"There's no evidence that it was a systemic problem," Ms Tolley said.

Judge Henwood disagreed.

"They can't see it, they don't want to see it and they always want to be in the right. With that kind of attitude at the top of the government department it doesn't bode well for the future."

She did not accept only 3.5 percent of children in state care suffered abuse and neglect.

"What is that based on? There has been no inquiry."

Ms Tolley said some of the claimants had "good experiences" in some parts of their state care.

"I'm trying to get them recognition of the bad times, the state to take responsibility for that, and to acknowledge it and apologise to them," Ms Tolley said.

"If we start now for a major inquiry, then they have to relive that all again. Why would we put them through that?"

Tolley response 'belittling'

A victim of abuse in state care, Jazmine Bell, told Nine to Noon she was upset by Ms Tolley's response.

"Everything that came out of her mouth had me shaking," she said.

It was "belittling," she said.

"She wanted to focus on the positive experience people had in state care. She was deflecting. It was so upsetting."

"She just wanted it all to go away, and, 'that has been dealt with'. It hasn't. It's not even close to being dealt with."

Ms Bell took part in CLAS. When she was 21 a psychiatric nurse raped her while she was in a psychiatric hospital, she said.

The listening service was empowering, Ms Bell said. She felt heard. It gave her hope.

"The world was very different back then, but nothing happened."

A man who said he was physically and sexually abused in an Auckland state care facility from age 12, called the government's handling of his case disgusting.

Adam received $9000 in compensation a few months ago. He was asked to sign a contract that absolved the government of legal responsibility.

He wanted the government to be liable for what happened. He said it would restore his faith in justice.

Political reaction

Labour's Jacinda Ardern said many of the victims of abuse appeared before the panel, with faith the government would carry through with its recommendations.

She said the actual result had been extremely disappointing, and those victims had been let down.

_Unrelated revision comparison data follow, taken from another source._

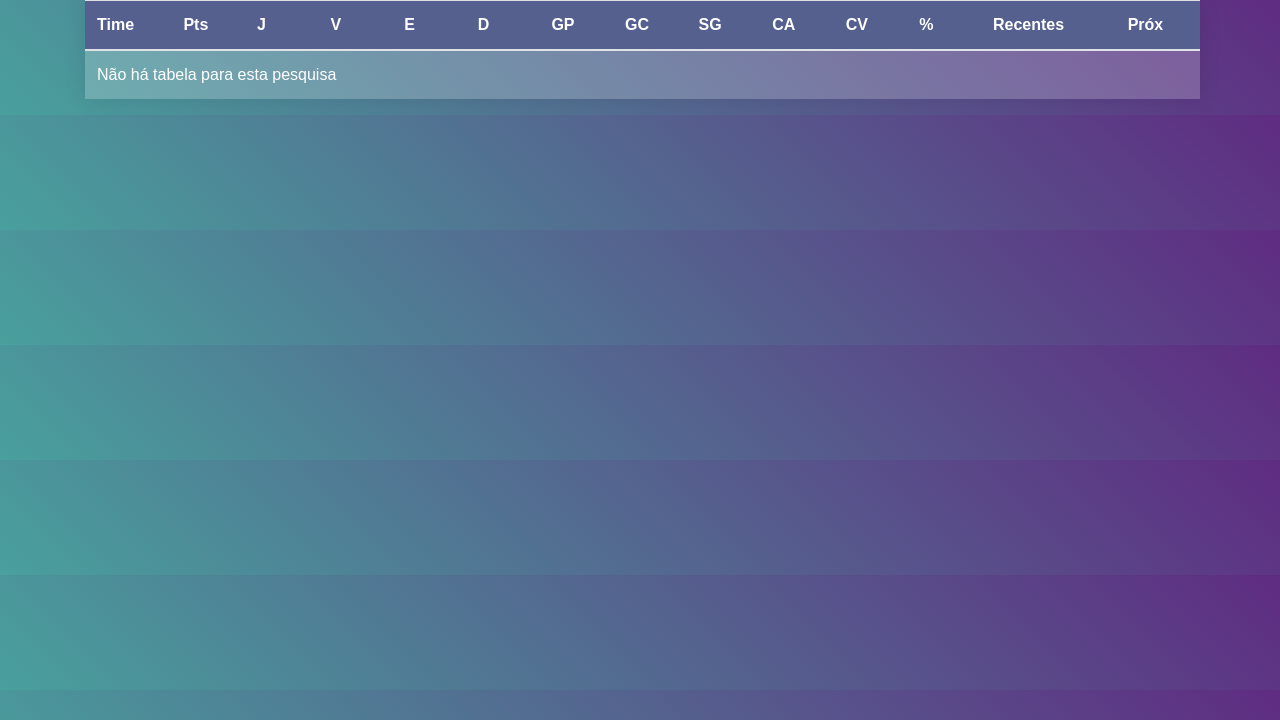
Repository: danielvieira7/campeonato-brasileiro-embed
Page: index.html
The author's editor kept a copy of each file at every save. The page is drawn from the files as they stood at one save, then again after the next save.
The browser window is 1280 px wide. The pictures show the whole page.
The page's requests for data from a server got no answer. Some web libraries are served in a nearby version.

Above is the page before, as saved 2021-02-12 00:42:29.

After the next save:
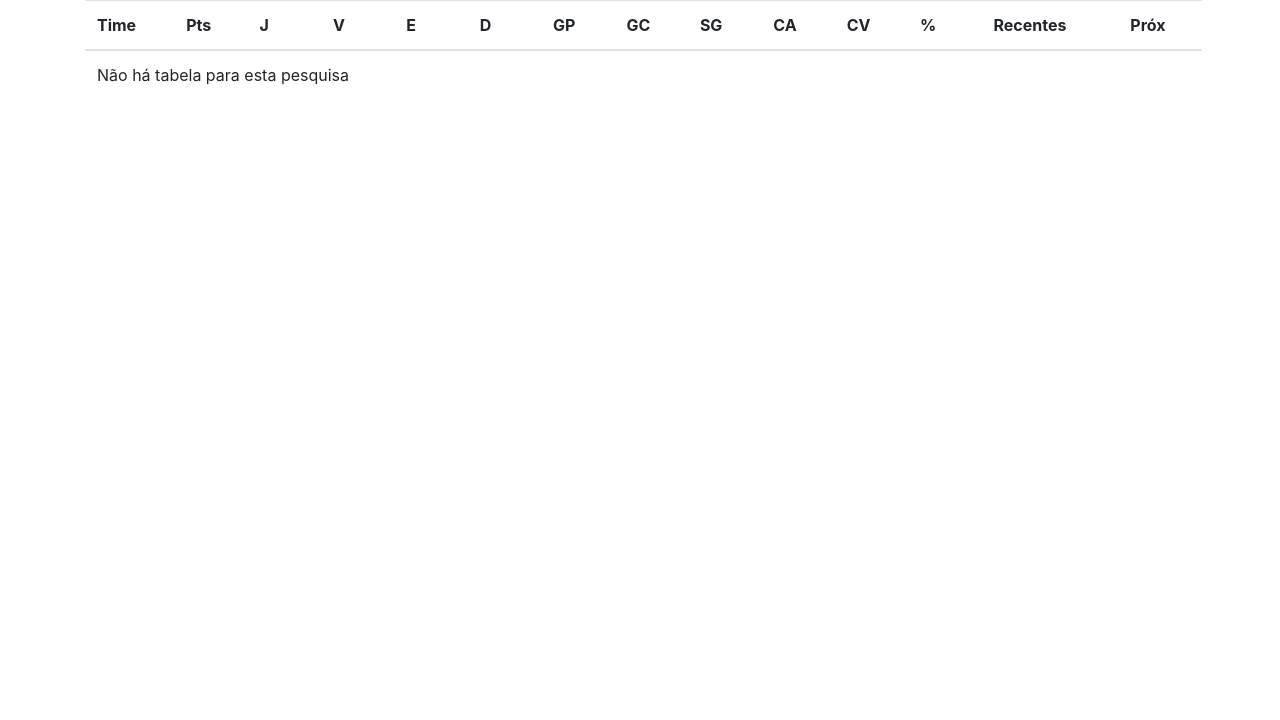
Console error: ReferenceError: y is not defined
Saved 94 s later.
--- a/app.js
+++ b/app.js
@@ -59,10 +59,17 @@ $(function () {
 })
 
 const estilo = urlParams.get('estilo')
-let file = "styles/style-colorful-blue-purple.css";
 
-if (estilo == "") {
 
+switch(estilo) {
+    case "colorful-blue-purple":
+        let file = "styles/style-colorful-blue-purple.css";
+        break;
+    case y:
+      // code block
+        break;
+    default:
+      // code block
 }
 
 let link = document.createElement( "link" );
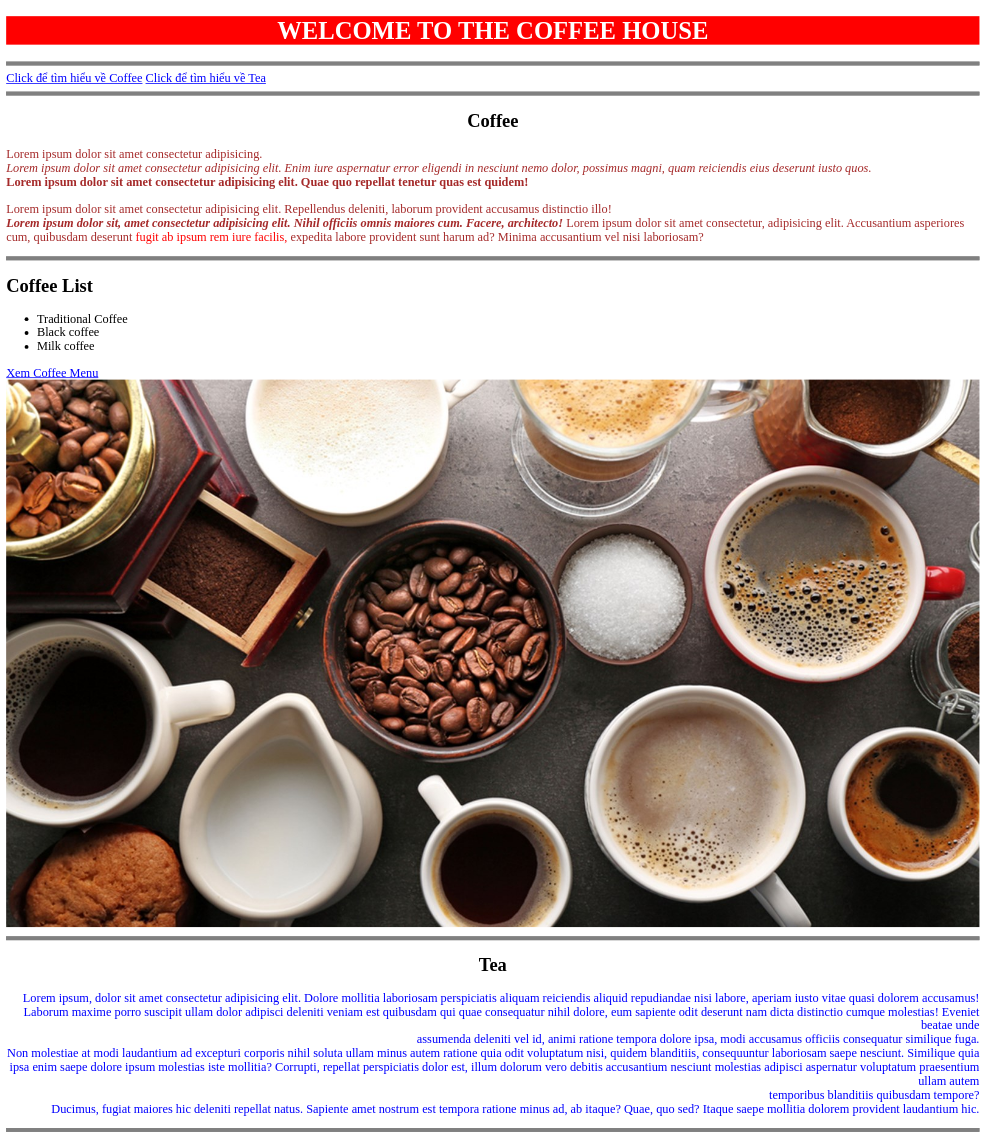
Repository: giahuy405/HomeWork_Coffee
Page: index.html
The author's editor kept a copy of each file at every save. The page is drawn from the files as they stood at one save, then again after the next save.
The browser window is 1280 px wide. The pictures show the whole page, at 77% of full size.

Above is the page before, as saved 2022-09-07 01:24:16.

After the next save:
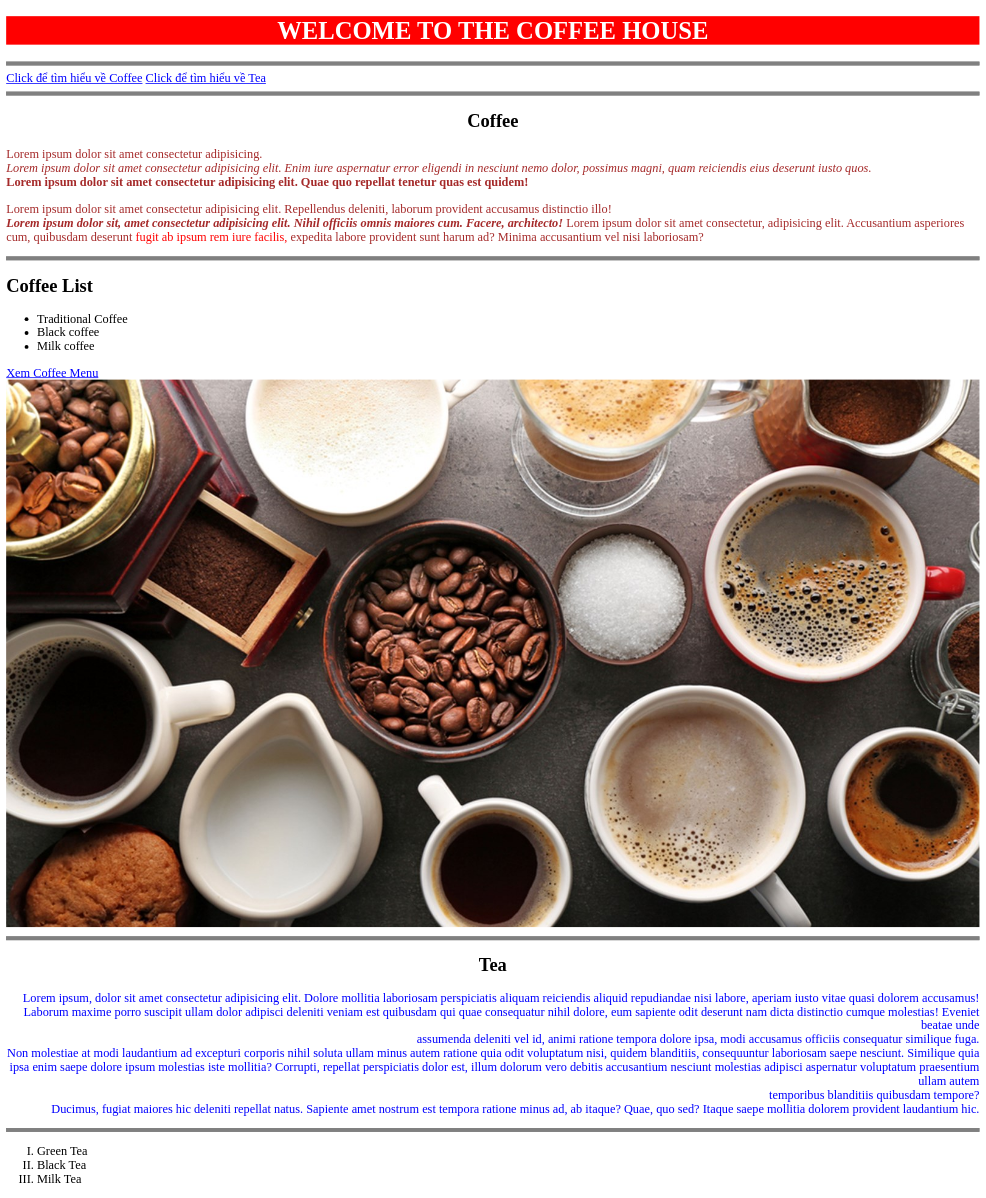
Saved 70 s later.
--- a/index.html
+++ b/index.html
@@ -57,5 +57,13 @@ Ducimus, fugiat maiores hic deleniti repellat natus. Sapiente amet nostrum est t
     </p>
     <hr size="5px" noshade>
     </div>
+
+    <div class="tea-list">
+        <ol type="I">
+            <li>Green Tea</li>
+            <li>Black Tea</li>
+            <li>Milk Tea</li>
+        </ol>
+    </div>
 </body>
 </html>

"What's key in there is the need for independence, now whether or not victims feel the need for a broader inquiry what is absolutely certain is they feel the need for independence that claims are being dealt with.

"And that's for good reason - they're making claims against the state and it's the state who's investigating them."

Greens co-leader Metiria Turei said Mrs Tolley should reconsider.

"She must not deny the reality, the terrible trauma that thousands of New Zealand children, that now have children of their own have suffered as a result of government abuse when they were in care."

Mrs Turei said the current process was about accessing the government to talk about the harm caused to those families.

"People don't trust government agencies to treat their concerns seriously and we have to remember too this is a generational issue.

"There are children and grandchildren of these state wards who have been affected by the harm, the abuse that was suffered."

Mrs Turei said if the government moved away from its case-by-case approach, under which individuals have been receiving cash and an apology in return for relinquishing the right to any further action, it would undoubtedly open itself up to more liability.

"But that's because government agencies allow terrible abuse and harm to occur to these children who are in state care and so this is the consequences of that failure."

In Parliament this afternoon, Mrs Tolley again defended the government's approach.

"Last year I introduced a fast track process that gives claimants the option to have their claims resolved faster, while still receiving an apology and if they want, a financial settlement.

"Around 900 payments have been made to date, totalling more than $17 million."

Mrs Tolley said there had been a real effort to make the process as simple as possible.

"The fast track process means it's only fact checked, there's no investigation, and I've heard from complainants that what they want is recognition that they were abused that we all feel appalling, that they want the state to take responsibility for that."